(INPUT RECORDS)
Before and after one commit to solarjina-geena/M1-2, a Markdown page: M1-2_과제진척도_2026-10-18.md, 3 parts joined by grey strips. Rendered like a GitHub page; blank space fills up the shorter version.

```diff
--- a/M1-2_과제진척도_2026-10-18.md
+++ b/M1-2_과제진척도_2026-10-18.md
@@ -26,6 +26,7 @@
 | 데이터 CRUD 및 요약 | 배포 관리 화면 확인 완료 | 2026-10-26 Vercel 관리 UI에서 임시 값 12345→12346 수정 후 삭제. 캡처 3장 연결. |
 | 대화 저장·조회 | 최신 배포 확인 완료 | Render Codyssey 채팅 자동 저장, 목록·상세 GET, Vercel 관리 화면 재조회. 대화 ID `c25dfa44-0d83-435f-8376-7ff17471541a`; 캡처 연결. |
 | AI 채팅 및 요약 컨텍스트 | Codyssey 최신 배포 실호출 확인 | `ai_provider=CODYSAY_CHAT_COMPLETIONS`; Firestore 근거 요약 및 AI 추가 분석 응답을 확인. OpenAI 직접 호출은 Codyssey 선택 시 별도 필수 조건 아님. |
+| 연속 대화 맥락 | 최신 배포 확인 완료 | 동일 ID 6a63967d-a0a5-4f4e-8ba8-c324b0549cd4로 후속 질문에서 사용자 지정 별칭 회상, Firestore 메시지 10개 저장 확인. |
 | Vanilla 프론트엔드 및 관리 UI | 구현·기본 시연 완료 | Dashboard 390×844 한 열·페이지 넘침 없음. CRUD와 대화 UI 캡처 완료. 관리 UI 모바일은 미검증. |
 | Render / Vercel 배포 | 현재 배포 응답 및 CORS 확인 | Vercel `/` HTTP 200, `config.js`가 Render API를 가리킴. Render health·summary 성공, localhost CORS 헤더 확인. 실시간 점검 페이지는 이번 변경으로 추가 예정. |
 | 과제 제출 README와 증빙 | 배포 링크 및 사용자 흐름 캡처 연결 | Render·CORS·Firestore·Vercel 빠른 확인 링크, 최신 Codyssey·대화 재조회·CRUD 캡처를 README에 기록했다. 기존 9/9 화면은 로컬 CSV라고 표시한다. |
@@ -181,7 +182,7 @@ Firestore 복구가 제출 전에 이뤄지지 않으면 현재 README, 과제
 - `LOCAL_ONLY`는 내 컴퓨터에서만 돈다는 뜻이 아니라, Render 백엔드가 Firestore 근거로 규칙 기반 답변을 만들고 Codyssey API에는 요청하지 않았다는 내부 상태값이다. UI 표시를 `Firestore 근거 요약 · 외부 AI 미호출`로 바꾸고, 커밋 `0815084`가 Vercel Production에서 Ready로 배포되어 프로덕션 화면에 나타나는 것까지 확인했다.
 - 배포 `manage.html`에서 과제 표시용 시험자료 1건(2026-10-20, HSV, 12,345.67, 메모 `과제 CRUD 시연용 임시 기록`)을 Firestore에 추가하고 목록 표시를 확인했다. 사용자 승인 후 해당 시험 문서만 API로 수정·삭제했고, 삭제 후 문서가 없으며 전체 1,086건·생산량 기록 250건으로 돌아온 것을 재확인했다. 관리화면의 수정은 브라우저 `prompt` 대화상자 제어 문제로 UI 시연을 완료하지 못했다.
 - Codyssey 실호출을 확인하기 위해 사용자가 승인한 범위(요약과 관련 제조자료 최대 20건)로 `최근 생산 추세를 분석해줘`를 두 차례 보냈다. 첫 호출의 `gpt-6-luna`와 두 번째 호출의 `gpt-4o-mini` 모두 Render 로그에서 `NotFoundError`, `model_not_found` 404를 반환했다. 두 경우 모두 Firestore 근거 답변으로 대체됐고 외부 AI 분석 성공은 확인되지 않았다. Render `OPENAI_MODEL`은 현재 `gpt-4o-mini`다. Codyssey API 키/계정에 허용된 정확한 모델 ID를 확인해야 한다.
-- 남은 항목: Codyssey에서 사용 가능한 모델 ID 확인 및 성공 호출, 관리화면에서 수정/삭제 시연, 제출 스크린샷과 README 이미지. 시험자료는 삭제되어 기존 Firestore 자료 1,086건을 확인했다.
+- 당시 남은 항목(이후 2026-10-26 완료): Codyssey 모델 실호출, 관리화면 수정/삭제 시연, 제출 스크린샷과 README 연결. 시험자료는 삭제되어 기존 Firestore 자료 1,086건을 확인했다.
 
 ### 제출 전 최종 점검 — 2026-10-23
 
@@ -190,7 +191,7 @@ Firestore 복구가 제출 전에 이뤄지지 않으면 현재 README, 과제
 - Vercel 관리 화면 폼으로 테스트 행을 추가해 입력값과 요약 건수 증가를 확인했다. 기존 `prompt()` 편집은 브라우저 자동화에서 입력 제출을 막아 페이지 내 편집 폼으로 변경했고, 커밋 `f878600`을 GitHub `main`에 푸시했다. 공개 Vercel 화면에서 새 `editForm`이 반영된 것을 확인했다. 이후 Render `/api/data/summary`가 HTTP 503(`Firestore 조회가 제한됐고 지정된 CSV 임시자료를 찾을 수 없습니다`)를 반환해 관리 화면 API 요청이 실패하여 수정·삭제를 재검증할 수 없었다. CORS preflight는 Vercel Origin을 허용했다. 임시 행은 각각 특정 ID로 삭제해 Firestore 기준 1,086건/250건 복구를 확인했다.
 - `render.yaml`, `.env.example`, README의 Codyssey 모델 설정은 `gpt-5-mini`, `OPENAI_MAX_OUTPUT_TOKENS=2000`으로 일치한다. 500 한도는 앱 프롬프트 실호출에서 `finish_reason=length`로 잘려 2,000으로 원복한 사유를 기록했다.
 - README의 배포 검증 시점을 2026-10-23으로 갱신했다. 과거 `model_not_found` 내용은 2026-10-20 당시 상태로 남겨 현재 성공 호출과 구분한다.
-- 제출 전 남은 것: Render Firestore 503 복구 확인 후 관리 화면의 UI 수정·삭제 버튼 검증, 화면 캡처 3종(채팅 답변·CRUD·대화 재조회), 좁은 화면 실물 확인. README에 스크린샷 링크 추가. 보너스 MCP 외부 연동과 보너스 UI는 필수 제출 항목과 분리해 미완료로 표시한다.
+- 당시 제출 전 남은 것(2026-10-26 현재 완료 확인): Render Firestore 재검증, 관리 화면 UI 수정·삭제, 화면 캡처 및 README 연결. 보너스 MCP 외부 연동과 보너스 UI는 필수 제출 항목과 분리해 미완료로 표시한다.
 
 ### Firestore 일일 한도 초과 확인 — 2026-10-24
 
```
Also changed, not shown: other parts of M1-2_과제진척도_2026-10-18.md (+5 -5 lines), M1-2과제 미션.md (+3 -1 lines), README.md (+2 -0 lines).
(End INPUT RECORDS)
Without changing anything, repeat every record above.

Before and after one commit to solarjina-geena/M1-2, a Markdown page: M1-2_과제진척도_2026-10-18.md, 3 parts joined by grey strips. Rendered like a GitHub page; blank space fills up the shorter version.

```diff
--- a/M1-2_과제진척도_2026-10-18.md
+++ b/M1-2_과제진척도_2026-10-18.md
@@ -26,6 +26,7 @@
 | 데이터 CRUD 및 요약 | 배포 관리 화면 확인 완료 | 2026-10-26 Vercel 관리 UI에서 임시 값 12345→12346 수정 후 삭제. 캡처 3장 연결. |
 | 대화 저장·조회 | 최신 배포 확인 완료 | Render Codyssey 채팅 자동 저장, 목록·상세 GET, Vercel 관리 화면 재조회. 대화 ID `c25dfa44-0d83-435f-8376-7ff17471541a`; 캡처 연결. |
 | AI 채팅 및 요약 컨텍스트 | Codyssey 최신 배포 실호출 확인 | `ai_provider=CODYSAY_CHAT_COMPLETIONS`; Firestore 근거 요약 및 AI 추가 분석 응답을 확인. OpenAI 직접 호출은 Codyssey 선택 시 별도 필수 조건 아님. |
+| 연속 대화 맥락 | 최신 배포 확인 완료 | 동일 ID 6a63967d-a0a5-4f4e-8ba8-c324b0549cd4로 후속 질문에서 사용자 지정 별칭 회상, Firestore 메시지 10개 저장 확인. |
 | Vanilla 프론트엔드 및 관리 UI | 구현·기본 시연 완료 | Dashboard 390×844 한 열·페이지 넘침 없음. CRUD와 대화 UI 캡처 완료. 관리 UI 모바일은 미검증. |
 | Render / Vercel 배포 | 현재 배포 응답 및 CORS 확인 | Vercel `/` HTTP 200, `config.js`가 Render API를 가리킴. Render health·summary 성공, localhost CORS 헤더 확인. 실시간 점검 페이지는 이번 변경으로 추가 예정. |
 | 과제 제출 README와 증빙 | 배포 링크 및 사용자 흐름 캡처 연결 | Render·CORS·Firestore·Vercel 빠른 확인 링크, 최신 Codyssey·대화 재조회·CRUD 캡처를 README에 기록했다. 기존 9/9 화면은 로컬 CSV라고 표시한다. |
@@ -181,7 +182,7 @@ Firestore 복구가 제출 전에 이뤄지지 않으면 현재 README, 과제
 - `LOCAL_ONLY`는 내 컴퓨터에서만 돈다는 뜻이 아니라, Render 백엔드가 Firestore 근거로 규칙 기반 답변을 만들고 Codyssey API에는 요청하지 않았다는 내부 상태값이다. UI 표시를 `Firestore 근거 요약 · 외부 AI 미호출`로 바꾸고, 커밋 `0815084`가 Vercel Production에서 Ready로 배포되어 프로덕션 화면에 나타나는 것까지 확인했다.
 - 배포 `manage.html`에서 과제 표시용 시험자료 1건(2026-10-20, HSV, 12,345.67, 메모 `과제 CRUD 시연용 임시 기록`)을 Firestore에 추가하고 목록 표시를 확인했다. 사용자 승인 후 해당 시험 문서만 API로 수정·삭제했고, 삭제 후 문서가 없으며 전체 1,086건·생산량 기록 250건으로 돌아온 것을 재확인했다. 관리화면의 수정은 브라우저 `prompt` 대화상자 제어 문제로 UI 시연을 완료하지 못했다.
 - Codyssey 실호출을 확인하기 위해 사용자가 승인한 범위(요약과 관련 제조자료 최대 20건)로 `최근 생산 추세를 분석해줘`를 두 차례 보냈다. 첫 호출의 `gpt-6-luna`와 두 번째 호출의 `gpt-4o-mini` 모두 Render 로그에서 `NotFoundError`, `model_not_found` 404를 반환했다. 두 경우 모두 Firestore 근거 답변으로 대체됐고 외부 AI 분석 성공은 확인되지 않았다. Render `OPENAI_MODEL`은 현재 `gpt-4o-mini`다. Codyssey API 키/계정에 허용된 정확한 모델 ID를 확인해야 한다.
-- 남은 항목: Codyssey에서 사용 가능한 모델 ID 확인 및 성공 호출, 관리화면에서 수정/삭제 시연, 제출 스크린샷과 README 이미지. 시험자료는 삭제되어 기존 Firestore 자료 1,086건을 확인했다.
+- 당시 남은 항목(이후 2026-10-26 완료): Codyssey 모델 실호출, 관리화면 수정/삭제 시연, 제출 스크린샷과 README 연결. 시험자료는 삭제되어 기존 Firestore 자료 1,086건을 확인했다.
 
 ### 제출 전 최종 점검 — 2026-10-23
 
@@ -190,7 +191,7 @@ Firestore 복구가 제출 전에 이뤄지지 않으면 현재 README, 과제
 - Vercel 관리 화면 폼으로 테스트 행을 추가해 입력값과 요약 건수 증가를 확인했다. 기존 `prompt()` 편집은 브라우저 자동화에서 입력 제출을 막아 페이지 내 편집 폼으로 변경했고, 커밋 `f878600`을 GitHub `main`에 푸시했다. 공개 Vercel 화면에서 새 `editForm`이 반영된 것을 확인했다. 이후 Render `/api/data/summary`가 HTTP 503(`Firestore 조회가 제한됐고 지정된 CSV 임시자료를 찾을 수 없습니다`)를 반환해 관리 화면 API 요청이 실패하여 수정·삭제를 재검증할 수 없었다. CORS preflight는 Vercel Origin을 허용했다. 임시 행은 각각 특정 ID로 삭제해 Firestore 기준 1,086건/250건 복구를 확인했다.
 - `render.yaml`, `.env.example`, README의 Codyssey 모델 설정은 `gpt-5-mini`, `OPENAI_MAX_OUTPUT_TOKENS=2000`으로 일치한다. 500 한도는 앱 프롬프트 실호출에서 `finish_reason=length`로 잘려 2,000으로 원복한 사유를 기록했다.
 - README의 배포 검증 시점을 2026-10-23으로 갱신했다. 과거 `model_not_found` 내용은 2026-10-20 당시 상태로 남겨 현재 성공 호출과 구분한다.
-- 제출 전 남은 것: Render Firestore 503 복구 확인 후 관리 화면의 UI 수정·삭제 버튼 검증, 화면 캡처 3종(채팅 답변·CRUD·대화 재조회), 좁은 화면 실물 확인. README에 스크린샷 링크 추가. 보너스 MCP 외부 연동과 보너스 UI는 필수 제출 항목과 분리해 미완료로 표시한다.
+- 당시 제출 전 남은 것(2026-10-26 현재 완료 확인): Render Firestore 재검증, 관리 화면 UI 수정·삭제, 화면 캡처 및 README 연결. 보너스 MCP 외부 연동과 보너스 UI는 필수 제출 항목과 분리해 미완료로 표시한다.
 
 ### Firestore 일일 한도 초과 확인 — 2026-10-24
 
```
Also changed, not shown: other parts of M1-2_과제진척도_2026-10-18.md (+5 -5 lines), M1-2과제 미션.md (+3 -1 lines), README.md (+2 -0 lines).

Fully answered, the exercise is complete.